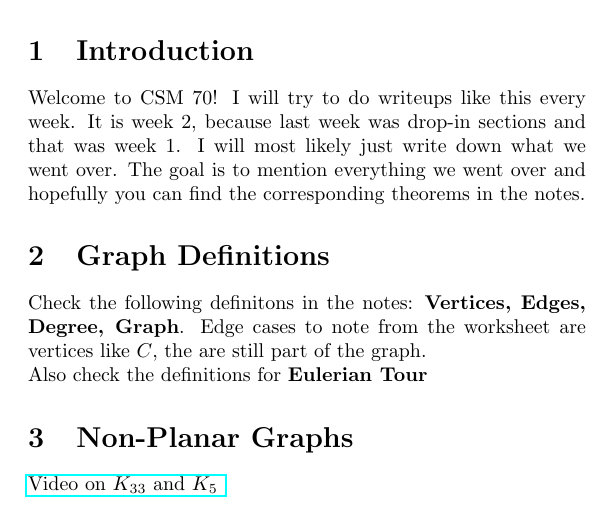
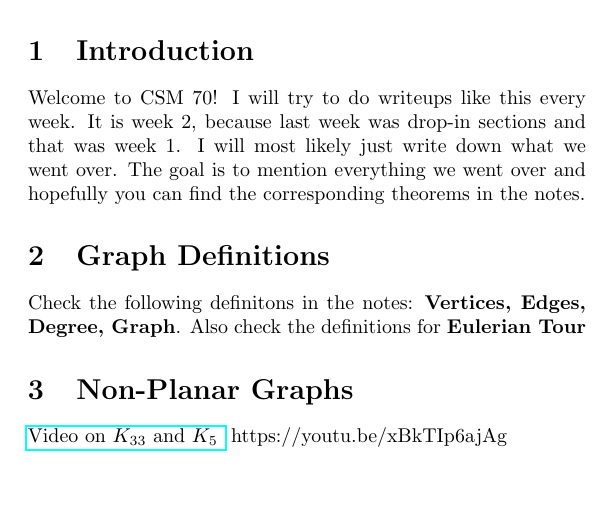
Before and after one commit to tsgoten/csm70-notes, a LaTeX document (week2/02.tex): part of the page, cut so that both start at the same text, the shorter picture padded with empty space. Compiled offline with pdfLaTeX.

Commit message:
removed confusing information

```diff
--- a/week2/02.tex
+++ b/week2/02.tex
@@ -35,8 +35,8 @@
     The goal is to mention everything we went over and hopefully you can find the corresponding theorems in the notes.
 \section{Graph Definitions}
 Check the following definitons in the notes: \textbf{Vertices, Edges, Degree, Graph}.
-Edge cases to note from the worksheet are vertices like $ C $, the are still part of the graph. \\
 Also check the definitions for \textbf{Eulerian Tour}
 \section{Non-Planar Graphs}
 \href{https://youtu.be/xBkTIp6ajAg}{Video on $K_{33}$ and $ K_{5}$ }
+https://youtu.be/xBkTIp6ajAg
 \end{document}
```
Also changed, not shown: week2/02.pdf.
________________
*Assignment:*
Pictures do not belong in the copy. Please reproduce the entries above exactly otherwise.

*Result:*
Before and after one commit to tsgoten/csm70-notes, a LaTeX document (week2/02.tex): part of the page, cut so that both start at the same text, the shorter picture padded with empty space. Compiled offline with pdfLaTeX.

Commit message:
removed confusing information

```diff
--- a/week2/02.tex
+++ b/week2/02.tex
@@ -35,8 +35,8 @@
     The goal is to mention everything we went over and hopefully you can find the corresponding theorems in the notes.
 \section{Graph Definitions}
 Check the following definitons in the notes: \textbf{Vertices, Edges, Degree, Graph}.
-Edge cases to note from the worksheet are vertices like $ C $, the are still part of the graph. \\
 Also check the definitions for \textbf{Eulerian Tour}
 \section{Non-Planar Graphs}
 \href{https://youtu.be/xBkTIp6ajAg}{Video on $K_{33}$ and $ K_{5}$ }
+https://youtu.be/xBkTIp6ajAg
 \end{document}
```
Also changed, not shown: week2/02.pdf.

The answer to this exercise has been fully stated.